Legal Issues: Genetic Testing
and Discrimination
Genetic testing in the eld of human reproduction can be used to detect
whether a fetus or embryo carries a gene that will cause or predispose
the embryo to a serious or fatal genetic disease. Genetic testing for the
developing fetus in a woman’s womb has been available for many years.
Should a serious or fatal abnormality be found through such tests, the
pregnant woman would have to decide whether to continue the preg-
nancy or undergo an abortion.
Canadians who know they carry a hereditary genetic disease that
could be passed on to their children can undergo assisted human repro-
duction using IVF. In this case, genetic testing of the embryo can be done
using a process called pre-implantation genetic diagnosis (PGD), where
one or more cells of the early embryo can be removed and examined.
Usually, two to four cells are removed from the day ve or six blastocyst.
No harm is caused to the embryo by this procedure. Should a known
genetic anomaly be found, then a woman can decide not to transfer any

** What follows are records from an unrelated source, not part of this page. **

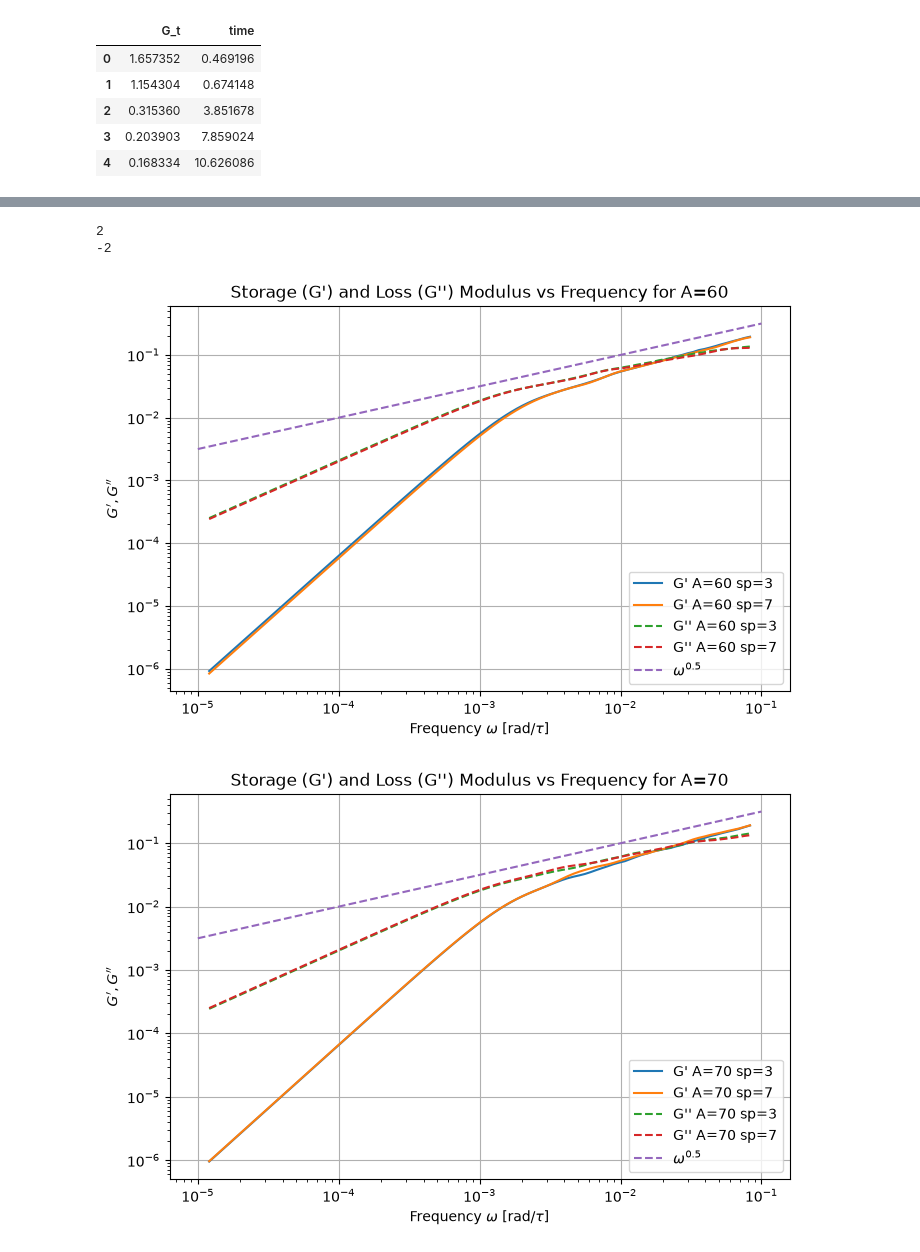
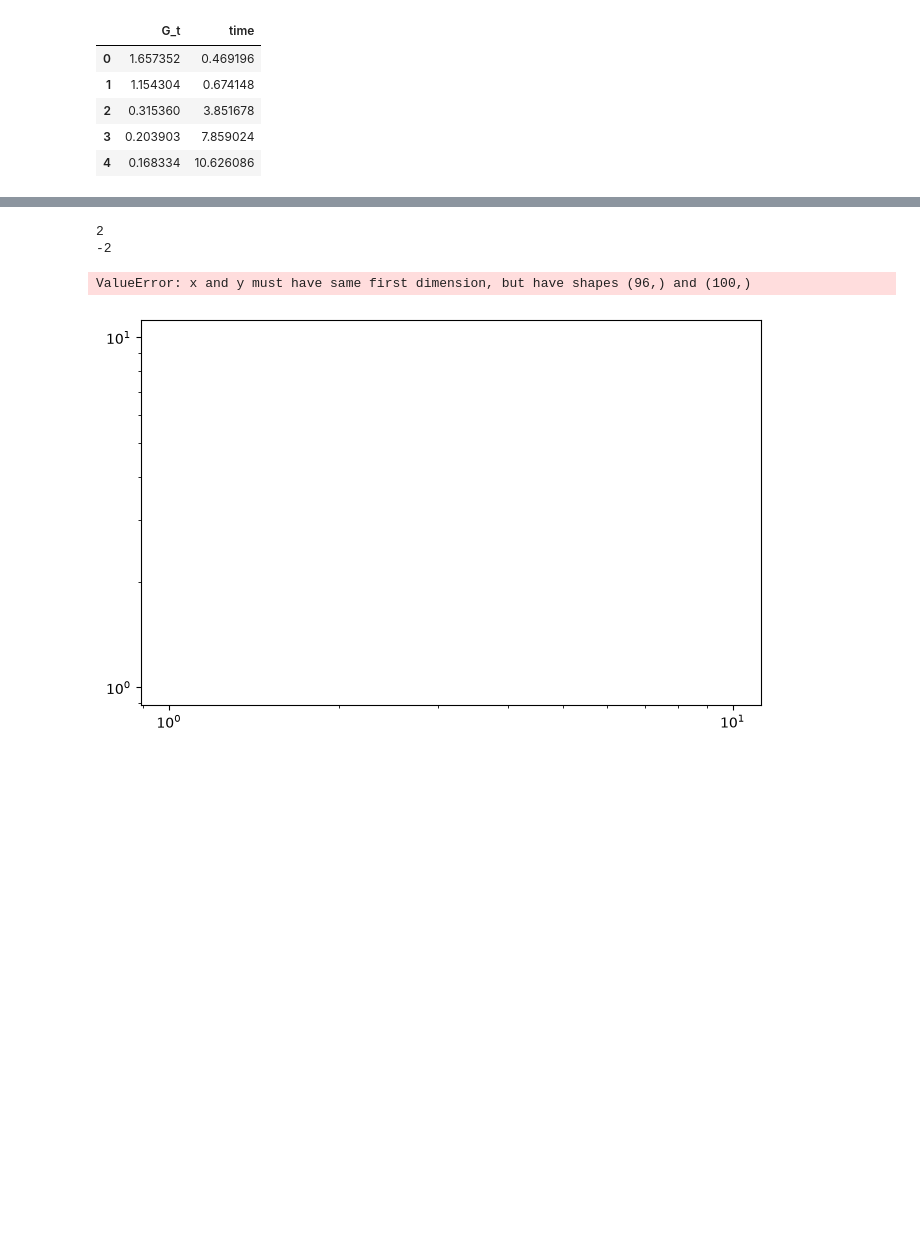
Before and after one commit to anotherbeaver/amine_polymers, a Jupyter notebook: storage_loss_moduli_N_30_r0_0.25_diff_spacing.ipynb, the cells around one changed output, grey strips where cells are left out. Drawn from its saved outputs; the diff is of its cells as text; code cells hidden in the pictures; blank space fills up the shorter version.

```diff
--- a/storage_loss_moduli_N_30_r0_0.25_diff_spacing.ipynb
+++ b/storage_loss_moduli_N_30_r0_0.25_diff_spacing.ipynb
@@ -250,7 +250,7 @@ def trap_integral_dynamic_moduli(omega, G_t, t):
         G_pp[i] = w * integral.real
     return G_p, G_pp
 # %%
-omega = np.logspace(-5, -1, 100)
+omega = np.logspace(-6, -1, 100)
 
 Gp_list_3 = []
 Gpp_list_3 = []
@@ -328,50 +328,51 @@ window_size = 5
 window = [1/window_size] * window_size
 print(window_size//2)
 print(-(window_size//2))
+omega = omega[window_size//2:-(window_size//2)]
 for i, A in enumerate(As):
-    Gp = Gp_list_3[i]
-    Gpp = Gpp_list_3[i]
-    df = pd.DataFrame({'omega': omega, 'Gp': Gp, 'Gpp': Gpp})
+    Gp_list_3[i] = np.convolve(Gp_list_3[i], window, mode='valid')
+    Gpp_list_3[i] = np.convolve(Gpp_list_3[i], window, mode='valid')
+    df = pd.DataFrame({'omega': omega, 'Gp': Gp_list_3[i], 'Gpp': Gpp_list_3[i]})
     df.to_csv(f"data/dyn_moduli/dyn_moduli_chainlength_31_patchspacing_3_N_beads_24800_gaussA_{A}_r0_0.25_gaussB_10_seed_12345.csv", index=False)
     try:
-        Gp = Gp_list_5[i]
-        Gpp = Gpp_list_5[i]
-        df = pd.DataFrame({'omega': omega, 'Gp': Gp, 'Gpp': Gpp})
+        Gp_list_5[i] = np.convolve(Gp_list_5[i], window, mode='valid')
+        Gpp_list_5[i] = np.convolve(Gpp_list_5[i], window, mode='valid')
+        df = pd.DataFrame({'omega': omega, 'Gp': Gp_list_5[i], 'Gpp': Gpp_list_5[i]})
         df.to_csv(f"data/dyn_moduli/dyn_moduli_chainlength_31_patchspacing_5_N_beads_24800_gaussA_{A}_r0_0.25_gaussB_10_seed_12345.csv", index=False)
     except:
         pass
-    Gp = Gp_list_7[i]
-    Gpp = Gpp_list_7[i]
-    df = pd.DataFrame({'omega': omega, 'Gp': Gp, 'Gpp': Gpp})
+    Gp_list_7[i] = np.convolve(Gp_list_7[i], window, mode='valid')
+    Gpp_list_7[i] = np.convolve(Gpp_list_7[i], window, mode='valid')
+    df = pd.DataFrame({'omega': omega, 'Gp': Gp_list_7[i], 'Gpp': Gpp_list_7[i]})
     df.to_csv(f"data/dyn_moduli/dyn_moduli_chainlength_31_patchspacing_7_N_beads_24800_gaussA_{A}_r0_0.25_gaussB_10_seed_12345.csv", index=False)
 
 
     plt.figure(figsize=(8, 5))
     plt.xscale('log')
     plt.yscale('log')
-    plt.loglog(omega[window_size//2:-(window_size//2)], np.convolve(Gp_list_3[i], window, mode='valid'), label=f"G' A={A} sp=3")
+    plt.loglog(omega, Gp_list_3[i], label=f"G' A={A} sp=3")
     try:
-        plt.loglog(omega[window_size//2:-(window_size//2)], np.convolve(Gp_list_5[i], window, mode='valid'), label=f"G' A={A} sp=5")
+        plt.loglog(omega, Gp_list_5[i], label=f"G' A={A} sp=5")
     except:
         pass
-    plt.loglog(omega[window_size//2:-(window_size//2)], np.convolve(Gp_list_7[i], window, mode='valid'), label=f"G' A={A} sp=7")
-    plt.loglog(omega[window_size//2:-(window_size//2)], np.convolve(Gpp_list_3[i], window, mode='valid'), linestyle='--', label=f"G'' A={A} sp=3")
+    plt.loglog(omega, Gp_list_7[i], label=f"G' A={A} sp=7")
+    plt.loglog(omega, Gpp_list_3[i], linestyle='--', label=f"G'' A={A} sp=3")
     try:
-        plt.loglog(omega[window_size//2:-(window_size//2)], np.convolve(Gpp_list_5[i], window, mode='valid'), linestyle='--', label=f"G'' A={A} sp=5")
+        plt.loglog(omega, Gpp_list_5[i], linestyle='--', label=f"G'' A={A} sp=5")
     except:
         pass
-    plt.loglog(omega[window_size//2:-(window_size//2)], np.convolve(Gpp_list_7[i], window, mode='valid'), linestyle='--', label=f"G'' A={A} sp=7")
+    plt.loglog(omega, Gpp_list_7[i], linestyle='--', label=f"G'' A={A} sp=7")
     plt.loglog(omega, omega**0.5, linestyle='--', label=r"$\omega^{0.5}$")
-    plt.xlabel(r'Frequency $\omega$ [rad/$\tau$]')
+    plt.xlabel(r'Frequency $\omega$')
     plt.ylabel("$G', G''$")
-    # plt.xlim([1e-5, 1e-1])
-    # plt.ylim([1e-4, 1e0])
+    plt.xlim([1e-5, 1e-1])
+    plt.ylim([1e-4, 1e0])
     plt.title(f"Storage (G') and Loss (G'') Modulus vs Frequency for A={A}")
     plt.grid(True)
     plt.legend()
     plt.show()
 # %% [output]
 2
 -2
+ValueError: x and y must have same first dimension, but have shapes (96,) and (100,)
-[figure, old version]
+[figure, new version]
-[figure, removed]
```
Also changed, not shown: parts of 6 cells of this notebook, 8 other files.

aected embryos in her attempt to achieve a pregnancy.
e use of genetic testing in reproduction has raised concern among
rights advocates and those living with disabilities. e fear is that this can
lead to discrimination against individuals and groups living with known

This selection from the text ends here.